At the corner of Broadway and Columbus, what Jerry Cimino calls “the center of the universe,” is the Beat Museum, memorializing all the greats of the Beat Generation. With materials from Jack Kerouac, Ginsberg, and Burroughs, the museum offers a history of the literature, poetry, and art that defined the influential group. Yesterday’s New York Times goes behind the story of the museum and the one man, Jerry Cimino, who made it all happen.
Through the museum’s quirky collection of more than 1,000 photos, rare books, paintings, records, posters and artifacts, visitors learn about the cold war context of the Beat Generation’s emergence, the importance of jazz to their writing, their rejection of the status quo and their influence on the counterculture of the 1960s
Many of these items were donated, often by people who knew some of the prominent Beats. “We have no budget for acquisitions,” Mr. Cimino, 58, says with a chuckle. “So this is a pretty good way to build a collection.”
What really keeps the Beat Museum humming is its founder’s enthusiasm. “I think a lot of museums start this way,” says Elizabeth Merritt, director of our Center for the Future of Museums, at the American Alliance of Museums in Washington. “They are often the result of an individual or small group’s passions about something.”
The Beats may soon be rediscovered by a wider audience with the Dec. 21 release of a film version of “On the Road.” The director, Walter Salles (“The Motorcycle Diaries,” “Dark Water”), visited the Beat Museum as part of his research on the picture. After it was shot, he donated a 1949 Hudson — the same kind of car used by the Kerouac- and Cassady-based characters in the book. “It was our way to thank the Beat Museum for everything we learned,” said Mr. Salles in an e-mail message. The car, which was also used in the film, was driven by Garrett Hedlund, the actor who plays the character based on Cassady, right up off the street and into the open-front museum.
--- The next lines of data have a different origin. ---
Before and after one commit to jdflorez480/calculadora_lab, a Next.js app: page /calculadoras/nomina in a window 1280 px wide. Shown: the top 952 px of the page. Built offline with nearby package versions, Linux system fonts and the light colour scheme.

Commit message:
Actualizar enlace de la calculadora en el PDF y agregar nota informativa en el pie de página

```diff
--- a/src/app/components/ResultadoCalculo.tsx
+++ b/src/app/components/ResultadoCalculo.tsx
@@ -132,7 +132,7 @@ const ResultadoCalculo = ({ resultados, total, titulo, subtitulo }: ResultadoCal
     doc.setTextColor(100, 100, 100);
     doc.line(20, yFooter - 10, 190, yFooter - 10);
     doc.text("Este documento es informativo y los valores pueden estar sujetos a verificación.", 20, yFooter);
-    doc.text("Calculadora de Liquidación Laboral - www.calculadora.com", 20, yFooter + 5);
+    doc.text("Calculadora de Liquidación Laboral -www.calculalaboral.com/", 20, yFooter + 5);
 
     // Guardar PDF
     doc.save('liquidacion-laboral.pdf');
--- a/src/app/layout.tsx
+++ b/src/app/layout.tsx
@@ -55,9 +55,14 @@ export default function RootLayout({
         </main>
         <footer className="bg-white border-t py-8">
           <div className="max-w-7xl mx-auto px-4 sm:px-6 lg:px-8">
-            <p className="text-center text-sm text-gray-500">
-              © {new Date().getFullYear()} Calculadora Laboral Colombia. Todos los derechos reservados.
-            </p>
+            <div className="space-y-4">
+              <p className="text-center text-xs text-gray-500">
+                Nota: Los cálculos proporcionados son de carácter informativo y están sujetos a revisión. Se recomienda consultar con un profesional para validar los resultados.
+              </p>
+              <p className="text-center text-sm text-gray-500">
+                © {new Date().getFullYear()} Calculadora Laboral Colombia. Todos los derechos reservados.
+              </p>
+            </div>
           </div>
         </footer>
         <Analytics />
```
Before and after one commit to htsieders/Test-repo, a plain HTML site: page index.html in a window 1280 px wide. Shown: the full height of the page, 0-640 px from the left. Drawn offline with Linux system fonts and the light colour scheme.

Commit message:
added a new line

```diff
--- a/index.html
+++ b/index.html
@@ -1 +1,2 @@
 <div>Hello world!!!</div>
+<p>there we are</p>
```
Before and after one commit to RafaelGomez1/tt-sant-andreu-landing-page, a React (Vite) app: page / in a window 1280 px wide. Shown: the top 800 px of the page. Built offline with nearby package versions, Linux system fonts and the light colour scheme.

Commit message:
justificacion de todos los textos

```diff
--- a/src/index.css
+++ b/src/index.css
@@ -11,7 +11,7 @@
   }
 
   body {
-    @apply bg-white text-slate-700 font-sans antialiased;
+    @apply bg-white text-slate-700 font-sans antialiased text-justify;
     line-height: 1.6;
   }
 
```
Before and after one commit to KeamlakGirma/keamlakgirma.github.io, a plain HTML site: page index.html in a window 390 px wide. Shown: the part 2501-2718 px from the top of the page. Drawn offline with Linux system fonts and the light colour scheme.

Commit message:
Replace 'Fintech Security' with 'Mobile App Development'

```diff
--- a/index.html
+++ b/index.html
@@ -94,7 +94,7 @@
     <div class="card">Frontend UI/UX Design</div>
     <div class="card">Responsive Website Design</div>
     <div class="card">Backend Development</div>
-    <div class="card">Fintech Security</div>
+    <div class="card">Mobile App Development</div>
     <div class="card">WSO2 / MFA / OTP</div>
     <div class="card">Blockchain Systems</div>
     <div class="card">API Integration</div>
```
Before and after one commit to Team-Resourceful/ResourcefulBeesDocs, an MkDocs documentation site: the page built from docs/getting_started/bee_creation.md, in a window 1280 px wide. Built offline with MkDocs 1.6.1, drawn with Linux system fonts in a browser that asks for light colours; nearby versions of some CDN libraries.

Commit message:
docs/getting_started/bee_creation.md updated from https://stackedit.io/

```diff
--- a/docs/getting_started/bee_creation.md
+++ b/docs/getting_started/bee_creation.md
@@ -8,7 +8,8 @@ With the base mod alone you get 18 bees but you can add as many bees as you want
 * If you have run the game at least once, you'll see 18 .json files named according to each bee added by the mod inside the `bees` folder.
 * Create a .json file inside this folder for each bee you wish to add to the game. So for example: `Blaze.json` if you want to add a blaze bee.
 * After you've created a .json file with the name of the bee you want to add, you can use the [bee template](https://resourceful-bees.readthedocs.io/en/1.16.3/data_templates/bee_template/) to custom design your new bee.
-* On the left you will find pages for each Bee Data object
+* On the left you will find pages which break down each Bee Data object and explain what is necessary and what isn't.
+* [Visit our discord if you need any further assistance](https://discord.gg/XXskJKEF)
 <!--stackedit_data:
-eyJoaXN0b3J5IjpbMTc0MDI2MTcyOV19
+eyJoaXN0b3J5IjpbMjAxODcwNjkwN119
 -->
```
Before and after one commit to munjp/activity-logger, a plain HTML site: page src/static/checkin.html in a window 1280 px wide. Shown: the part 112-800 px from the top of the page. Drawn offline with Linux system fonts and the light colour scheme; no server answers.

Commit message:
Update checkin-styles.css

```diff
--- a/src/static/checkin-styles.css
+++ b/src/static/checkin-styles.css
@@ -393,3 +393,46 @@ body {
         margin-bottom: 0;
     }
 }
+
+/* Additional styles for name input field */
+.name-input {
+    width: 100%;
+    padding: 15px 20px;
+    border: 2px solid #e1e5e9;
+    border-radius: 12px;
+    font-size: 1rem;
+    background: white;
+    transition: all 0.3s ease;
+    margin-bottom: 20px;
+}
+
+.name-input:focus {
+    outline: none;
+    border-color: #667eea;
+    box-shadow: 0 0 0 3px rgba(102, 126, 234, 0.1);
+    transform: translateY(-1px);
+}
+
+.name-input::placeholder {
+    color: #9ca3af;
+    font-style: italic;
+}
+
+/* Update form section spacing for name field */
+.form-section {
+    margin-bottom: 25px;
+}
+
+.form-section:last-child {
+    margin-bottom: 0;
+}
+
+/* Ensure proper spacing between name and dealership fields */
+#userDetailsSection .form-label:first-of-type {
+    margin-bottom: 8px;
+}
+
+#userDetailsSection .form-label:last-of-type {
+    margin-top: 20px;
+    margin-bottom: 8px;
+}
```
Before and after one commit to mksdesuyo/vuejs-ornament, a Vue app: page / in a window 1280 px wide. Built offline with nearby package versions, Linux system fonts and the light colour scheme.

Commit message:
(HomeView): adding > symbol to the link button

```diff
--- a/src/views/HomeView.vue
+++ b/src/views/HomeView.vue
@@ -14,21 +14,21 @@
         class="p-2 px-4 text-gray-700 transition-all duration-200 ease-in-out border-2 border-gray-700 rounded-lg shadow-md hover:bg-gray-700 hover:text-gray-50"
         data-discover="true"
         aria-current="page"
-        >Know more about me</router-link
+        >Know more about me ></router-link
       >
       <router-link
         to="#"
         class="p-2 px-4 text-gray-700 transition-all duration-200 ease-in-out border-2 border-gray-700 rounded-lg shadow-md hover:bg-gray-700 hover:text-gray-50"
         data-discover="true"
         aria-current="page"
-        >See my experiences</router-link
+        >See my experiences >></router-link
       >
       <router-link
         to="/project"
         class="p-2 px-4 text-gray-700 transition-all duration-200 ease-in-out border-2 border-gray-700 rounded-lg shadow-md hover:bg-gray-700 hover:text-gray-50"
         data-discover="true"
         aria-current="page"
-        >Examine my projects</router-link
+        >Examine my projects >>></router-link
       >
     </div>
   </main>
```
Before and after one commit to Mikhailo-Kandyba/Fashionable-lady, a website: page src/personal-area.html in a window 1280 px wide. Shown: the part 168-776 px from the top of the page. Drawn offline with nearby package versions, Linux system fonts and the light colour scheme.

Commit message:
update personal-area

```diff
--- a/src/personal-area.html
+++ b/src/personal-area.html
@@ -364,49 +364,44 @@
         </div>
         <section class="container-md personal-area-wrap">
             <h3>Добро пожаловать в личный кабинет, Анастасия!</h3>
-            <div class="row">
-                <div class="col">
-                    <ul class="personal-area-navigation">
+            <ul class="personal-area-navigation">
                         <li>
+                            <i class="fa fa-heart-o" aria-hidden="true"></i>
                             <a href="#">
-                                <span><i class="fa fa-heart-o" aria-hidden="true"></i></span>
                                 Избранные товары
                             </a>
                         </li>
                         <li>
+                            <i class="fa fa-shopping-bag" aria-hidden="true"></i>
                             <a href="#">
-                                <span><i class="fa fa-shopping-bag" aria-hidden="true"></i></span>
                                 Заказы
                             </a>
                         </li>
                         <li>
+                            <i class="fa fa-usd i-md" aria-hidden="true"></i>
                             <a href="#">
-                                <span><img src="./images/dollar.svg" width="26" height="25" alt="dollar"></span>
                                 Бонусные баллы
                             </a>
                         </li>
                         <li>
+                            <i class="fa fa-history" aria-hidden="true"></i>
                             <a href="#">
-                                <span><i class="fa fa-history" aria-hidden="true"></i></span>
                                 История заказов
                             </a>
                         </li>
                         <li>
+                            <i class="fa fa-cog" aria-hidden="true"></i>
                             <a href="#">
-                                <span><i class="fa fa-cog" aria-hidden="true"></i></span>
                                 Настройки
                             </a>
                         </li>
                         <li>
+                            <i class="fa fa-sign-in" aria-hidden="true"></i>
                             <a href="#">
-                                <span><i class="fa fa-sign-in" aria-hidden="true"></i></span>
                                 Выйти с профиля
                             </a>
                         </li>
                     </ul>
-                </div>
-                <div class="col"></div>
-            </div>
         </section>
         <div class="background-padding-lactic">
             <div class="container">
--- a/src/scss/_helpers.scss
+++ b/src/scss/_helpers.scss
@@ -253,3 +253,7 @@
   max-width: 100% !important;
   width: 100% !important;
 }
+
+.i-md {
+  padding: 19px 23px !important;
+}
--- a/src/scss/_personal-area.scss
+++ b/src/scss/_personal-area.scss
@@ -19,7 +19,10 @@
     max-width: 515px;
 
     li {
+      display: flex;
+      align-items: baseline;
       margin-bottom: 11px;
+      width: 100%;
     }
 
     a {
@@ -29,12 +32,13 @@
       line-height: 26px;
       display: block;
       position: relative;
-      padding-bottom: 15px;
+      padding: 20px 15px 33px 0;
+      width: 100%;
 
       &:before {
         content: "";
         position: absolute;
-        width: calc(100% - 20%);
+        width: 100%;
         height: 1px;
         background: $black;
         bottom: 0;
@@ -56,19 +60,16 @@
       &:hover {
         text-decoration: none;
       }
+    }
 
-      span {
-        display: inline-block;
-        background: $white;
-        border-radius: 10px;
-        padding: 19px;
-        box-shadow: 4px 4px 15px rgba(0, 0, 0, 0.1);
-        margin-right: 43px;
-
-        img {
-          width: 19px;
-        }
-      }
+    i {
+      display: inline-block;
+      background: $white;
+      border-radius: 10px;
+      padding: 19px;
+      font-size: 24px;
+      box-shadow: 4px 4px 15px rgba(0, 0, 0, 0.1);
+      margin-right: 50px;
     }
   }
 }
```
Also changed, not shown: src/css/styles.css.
Across the street from the museum is the famous City Lights Bookstore, the block altogether proving that the Beat is still alive in the streets of San Francisco. With Hollywood movies on the way, it may just be time for Beat to enter the mainstream.